▸ YOUR TASK
From the entries below, copy out every line with "default" in it.

▸ DATA IN THIS EXERCISE
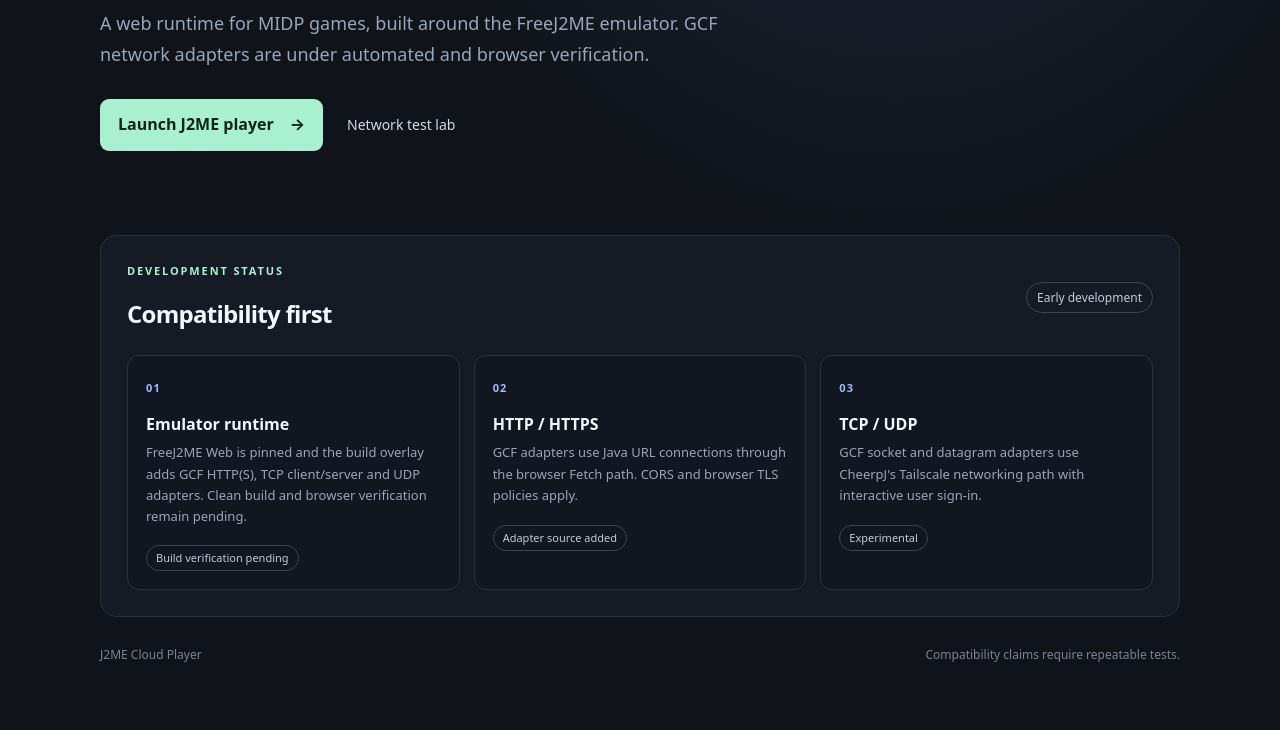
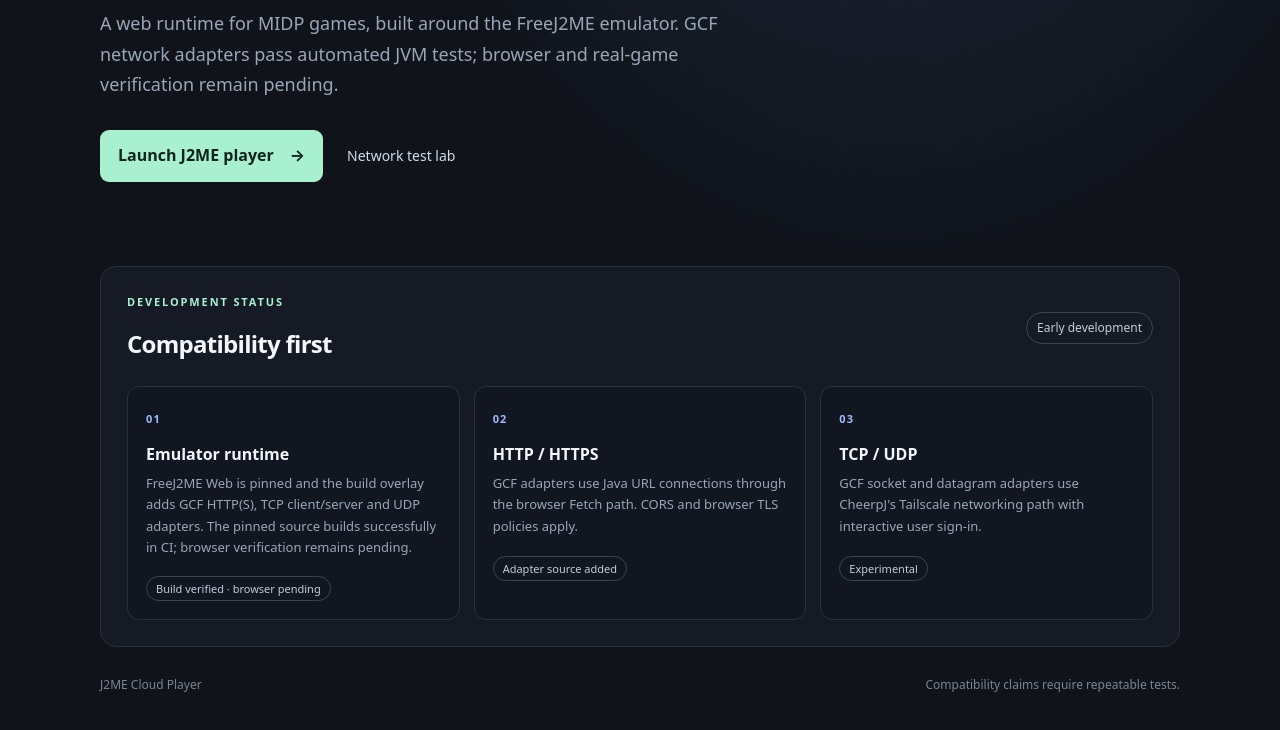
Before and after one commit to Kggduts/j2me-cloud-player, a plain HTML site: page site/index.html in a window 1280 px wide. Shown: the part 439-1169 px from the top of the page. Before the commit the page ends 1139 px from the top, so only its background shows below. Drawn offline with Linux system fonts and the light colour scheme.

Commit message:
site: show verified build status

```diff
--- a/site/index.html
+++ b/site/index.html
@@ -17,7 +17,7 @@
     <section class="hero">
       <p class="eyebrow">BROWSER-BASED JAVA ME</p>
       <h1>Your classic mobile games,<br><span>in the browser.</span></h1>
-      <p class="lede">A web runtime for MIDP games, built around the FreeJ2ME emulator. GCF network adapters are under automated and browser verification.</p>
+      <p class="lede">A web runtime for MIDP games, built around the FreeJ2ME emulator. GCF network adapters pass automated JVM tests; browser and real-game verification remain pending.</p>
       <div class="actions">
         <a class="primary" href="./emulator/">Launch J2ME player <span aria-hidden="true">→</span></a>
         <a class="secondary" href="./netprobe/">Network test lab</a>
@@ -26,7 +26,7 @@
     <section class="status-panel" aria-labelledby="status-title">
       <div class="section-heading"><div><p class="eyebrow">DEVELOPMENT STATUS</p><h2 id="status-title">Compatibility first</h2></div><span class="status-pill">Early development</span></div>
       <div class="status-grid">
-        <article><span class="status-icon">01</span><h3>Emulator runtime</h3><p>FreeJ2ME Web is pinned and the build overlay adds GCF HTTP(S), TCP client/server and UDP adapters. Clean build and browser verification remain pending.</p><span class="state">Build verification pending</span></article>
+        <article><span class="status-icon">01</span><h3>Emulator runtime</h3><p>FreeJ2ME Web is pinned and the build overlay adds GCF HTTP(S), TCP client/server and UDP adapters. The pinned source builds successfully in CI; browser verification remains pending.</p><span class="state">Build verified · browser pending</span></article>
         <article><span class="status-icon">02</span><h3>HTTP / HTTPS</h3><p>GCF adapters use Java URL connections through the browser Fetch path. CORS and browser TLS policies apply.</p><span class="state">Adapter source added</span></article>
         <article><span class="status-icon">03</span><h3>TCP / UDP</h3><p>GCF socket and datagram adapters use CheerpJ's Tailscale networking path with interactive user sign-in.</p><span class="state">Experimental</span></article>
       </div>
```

---

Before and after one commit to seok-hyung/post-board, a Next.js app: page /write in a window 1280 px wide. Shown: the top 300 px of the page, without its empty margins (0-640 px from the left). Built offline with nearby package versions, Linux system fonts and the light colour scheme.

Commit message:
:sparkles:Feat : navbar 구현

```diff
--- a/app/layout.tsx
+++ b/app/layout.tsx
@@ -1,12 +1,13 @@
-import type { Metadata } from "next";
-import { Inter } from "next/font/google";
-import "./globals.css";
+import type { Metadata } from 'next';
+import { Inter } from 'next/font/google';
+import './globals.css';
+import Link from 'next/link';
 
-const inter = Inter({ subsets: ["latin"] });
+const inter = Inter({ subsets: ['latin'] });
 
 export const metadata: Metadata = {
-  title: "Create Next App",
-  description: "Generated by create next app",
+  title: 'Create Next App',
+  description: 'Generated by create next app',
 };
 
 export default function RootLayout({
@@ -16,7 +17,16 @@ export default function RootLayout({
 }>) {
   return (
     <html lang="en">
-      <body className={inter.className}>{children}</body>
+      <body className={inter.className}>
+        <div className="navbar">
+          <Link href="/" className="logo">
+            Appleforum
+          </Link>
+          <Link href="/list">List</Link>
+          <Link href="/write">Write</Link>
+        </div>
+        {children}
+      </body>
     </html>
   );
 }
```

▸ SOLUTION FOR THIS PROBLEM
 export default function RootLayout({
@@ -16,7 +17,16 @@ export default function RootLayout({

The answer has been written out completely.